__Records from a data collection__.
----------

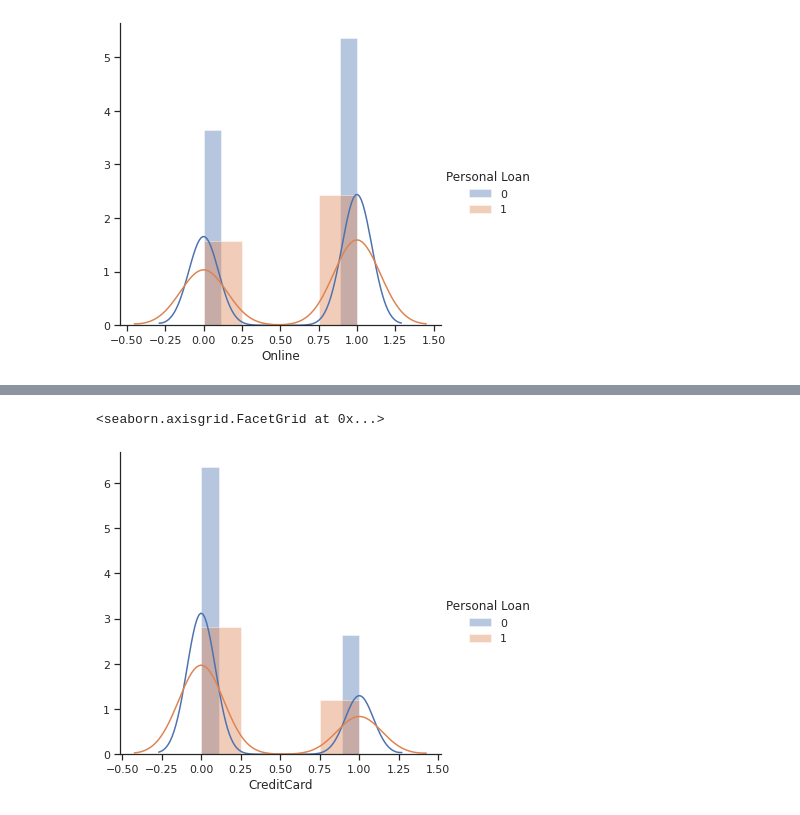
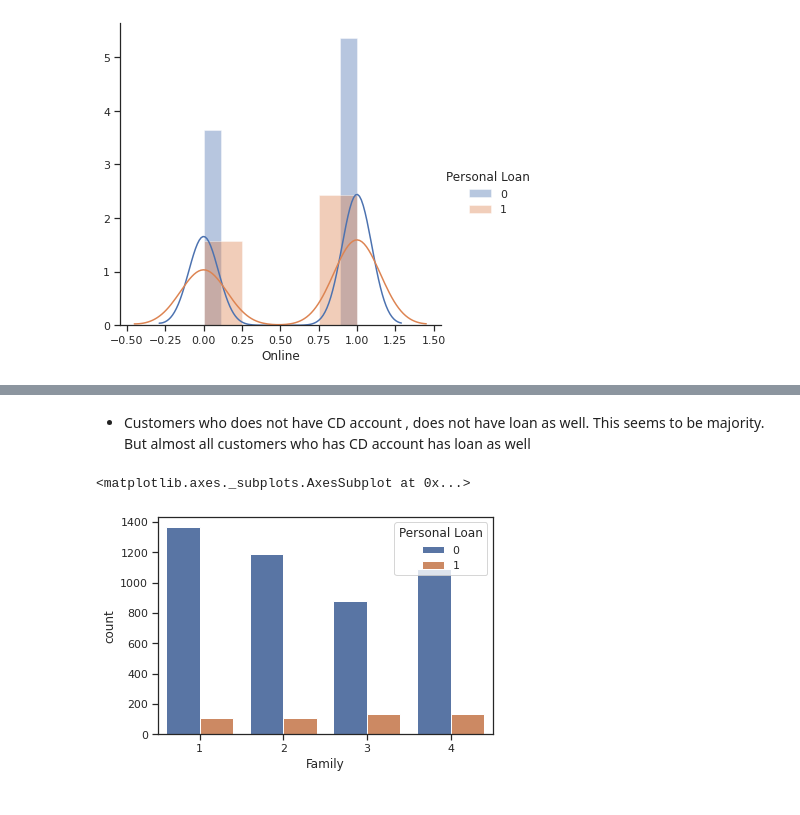
Before and after one commit to mhz1123/internship, a Jupyter notebook: ml_project.ipynb, the cells around one changed output, grey strips where cells are left out. Cells and saved outputs as stored; diff of their text form; code cells hidden in the pictures.

```diff
--- a/ml_project.ipynb
+++ b/ml_project.ipynb
@@ -380,5 +414,7 @@ sns.FacetGrid(data, hue= "Personal Loan", size=5).map(sns.distplot,"Online").add
+# %% [markdown]
+* Customers who does not have CD account , does not have loan as well. This seems to be majority. But almost all customers who has CD account has loan as well
 # %%
-sns.FacetGrid(data, hue= "Personal Loan", size=5).map(sns.distplot,"CreditCard").add_legend()
+sns.countplot(x='Family',data=data,hue='Personal Loan')
 # %% [output]
-<seaborn.axisgrid.FacetGrid at 0x...>
+<matplotlib.axes._subplots.AxesSubplot at 0x...>
-[figure, old version]
+[figure, new version]
```
Also changed, not shown: parts of 25 cells of this notebook.
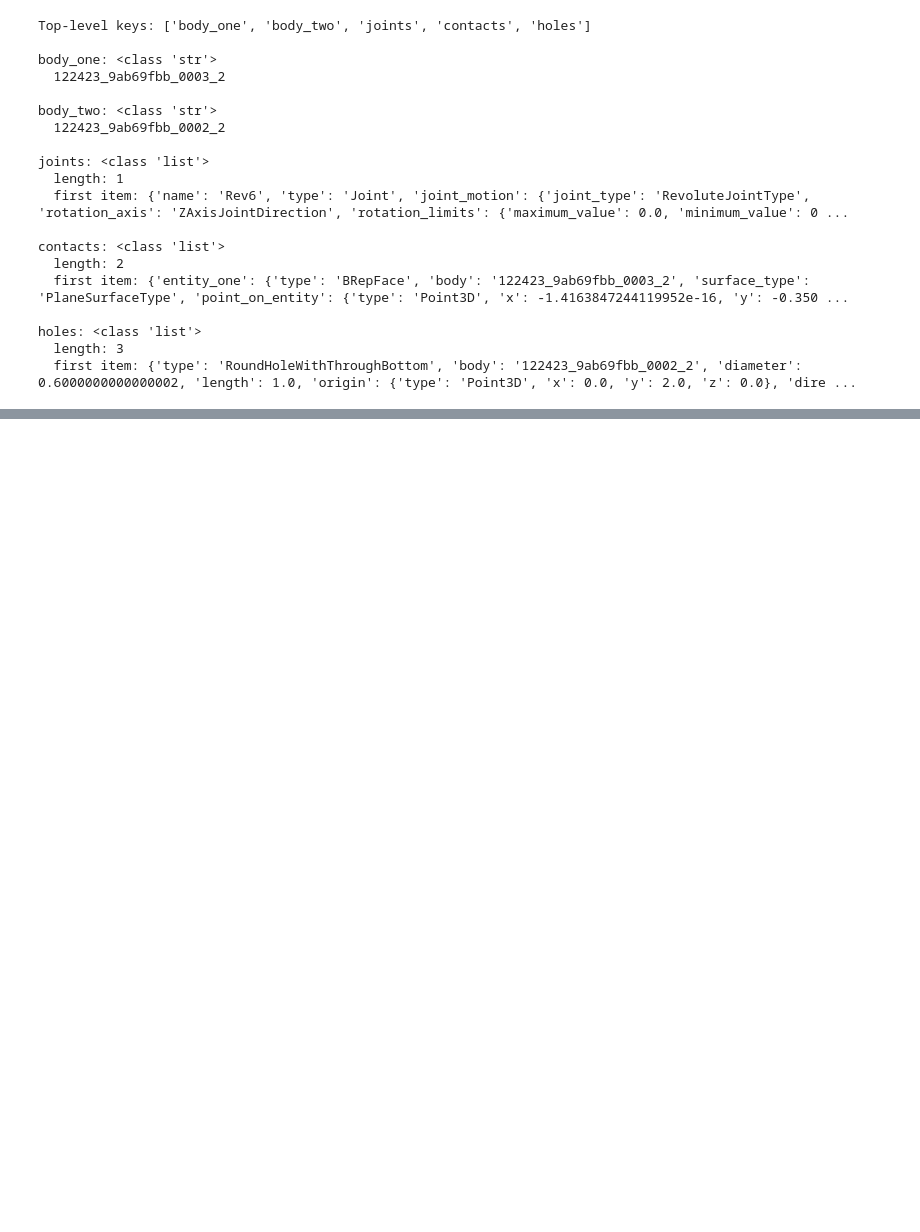
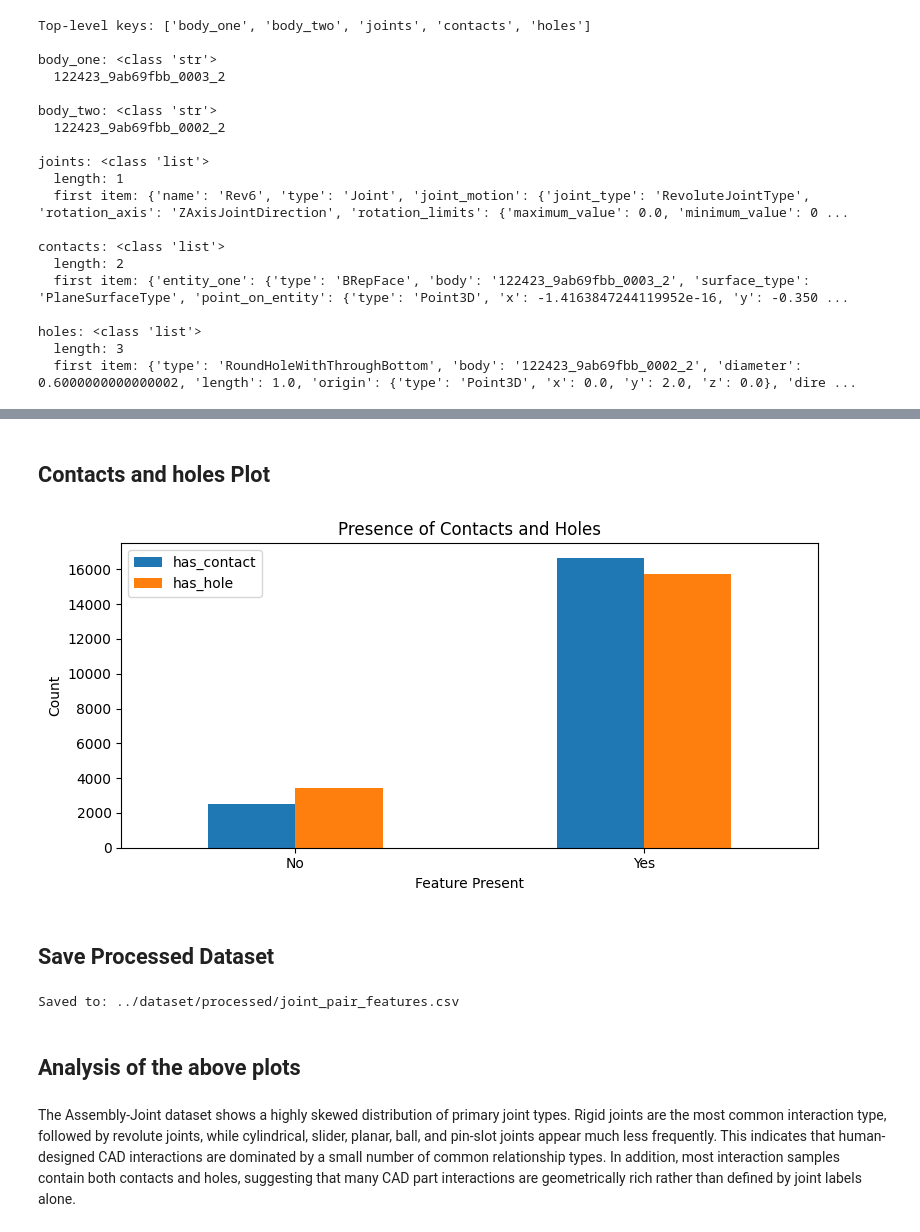
Before and after one commit to Janakrish1/cad-assembly-pattern-mining, a Jupyter notebook: notebooks/01_dataset_inspection.ipynb, the cells around one changed output, grey strips where cells are left out. Saved outputs shown, nothing was run; the diff lists cells and outputs as text; code cells hidden in the pictures; blank space fills up the shorter version.

```diff
--- a/notebooks/01_dataset_inspection.ipynb
+++ b/notebooks/01_dataset_inspection.ipynb
@@ -193,0 +367,32 @@ holes: <class 'list'>
+# %% [markdown]
+## Contacts and holes Plot
+# %%
+fig_df = pd.DataFrame({
+    "has_contact": df_pairs["has_contact"].value_counts().sort_index(),
+    "has_hole": df_pairs["has_hole"].value_counts().sort_index(),
+}).fillna(0)
+
+fig_df.index = ["No", "Yes"]
+fig_df.plot(kind="bar", figsize=(8, 4))
+plt.title("Presence of Contacts and Holes")
+plt.xlabel("Feature Present")
+plt.ylabel("Count")
+plt.xticks(rotation=0)
+plt.tight_layout()
+plt.show()
+# %% [output]
+[figure, added]
+# %% [markdown]
+## Save Processed Dataset
+# %%
+output_path = Path("../dataset/processed/joint_pair_features.csv")
+output_path.parent.mkdir(parents=True, exist_ok=True)
+
+df_pairs.to_csv(output_path, index=False)
+print("Saved to:", output_path)
+# %% [output]
+Saved to: ../dataset/processed/joint_pair_features.csv
+# %% [markdown]
+## Analysis of the above plots
+# %% [markdown]
+The Assembly-Joint dataset shows a highly skewed distribution of primary joint types. Rigid joints are the most common interaction type, followed by revolute joints, while cylindrical, slider, planar, ball, and pin-slot joints appear much less frequently. This indicates that human-designed CAD interactions are dominated by a small number of common relationship types. In addition, most interaction samples contain both contacts and holes, suggesting that many CAD part interactions are geometrically rich rather than defined by joint labels alone.
```
Also changed, not shown: parts of 14 cells of this notebook, 1 other file.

----------

__Assigned task__.
Copy out the lines above unchanged. Skip the images.

__Answer section__.
Before and after one commit to mhz1123/internship, a Jupyter notebook: ml_project.ipynb, the cells around one changed output, grey strips where cells are left out. Cells and saved outputs as stored; diff of their text form; code cells hidden in the pictures.

```diff
--- a/ml_project.ipynb
+++ b/ml_project.ipynb
@@ -380,5 +414,7 @@ sns.FacetGrid(data, hue= "Personal Loan", size=5).map(sns.distplot,"Online").add
+# %% [markdown]
+* Customers who does not have CD account , does not have loan as well. This seems to be majority. But almost all customers who has CD account has loan as well
 # %%
-sns.FacetGrid(data, hue= "Personal Loan", size=5).map(sns.distplot,"CreditCard").add_legend()
+sns.countplot(x='Family',data=data,hue='Personal Loan')
 # %% [output]
-<seaborn.axisgrid.FacetGrid at 0x...>
+<matplotlib.axes._subplots.AxesSubplot at 0x...>
-[figure, old version]
+[figure, new version]
```
Also changed, not shown: parts of 25 cells of this notebook.
Before and after one commit to Janakrish1/cad-assembly-pattern-mining, a Jupyter notebook: notebooks/01_dataset_inspection.ipynb, the cells around one changed output, grey strips where cells are left out. Saved outputs shown, nothing was run; the diff lists cells and outputs as text; code cells hidden in the pictures; blank space fills up the shorter version.

```diff
--- a/notebooks/01_dataset_inspection.ipynb
+++ b/notebooks/01_dataset_inspection.ipynb
@@ -193,0 +367,32 @@ holes: <class 'list'>
+# %% [markdown]
+## Contacts and holes Plot
+# %%
+fig_df = pd.DataFrame({
+    "has_contact": df_pairs["has_contact"].value_counts().sort_index(),
+    "has_hole": df_pairs["has_hole"].value_counts().sort_index(),
+}).fillna(0)
+
+fig_df.index = ["No", "Yes"]
+fig_df.plot(kind="bar", figsize=(8, 4))
+plt.title("Presence of Contacts and Holes")
+plt.xlabel("Feature Present")
+plt.ylabel("Count")
+plt.xticks(rotation=0)
+plt.tight_layout()
+plt.show()
+# %% [output]
+[figure, added]
+# %% [markdown]
+## Save Processed Dataset
+# %%
+output_path = Path("../dataset/processed/joint_pair_features.csv")
+output_path.parent.mkdir(parents=True, exist_ok=True)
+
+df_pairs.to_csv(output_path, index=False)
+print("Saved to:", output_path)
+# %% [output]
+Saved to: ../dataset/processed/joint_pair_features.csv
+# %% [markdown]
+## Analysis of the above plots
+# %% [markdown]
+The Assembly-Joint dataset shows a highly skewed distribution of primary joint types. Rigid joints are the most common interaction type, followed by revolute joints, while cylindrical, slider, planar, ball, and pin-slot joints appear much less frequently. This indicates that human-designed CAD interactions are dominated by a small number of common relationship types. In addition, most interaction samples contain both contacts and holes, suggesting that many CAD part interactions are geometrically rich rather than defined by joint labels alone.
```
Also changed, not shown: parts of 14 cells of this notebook, 1 other file.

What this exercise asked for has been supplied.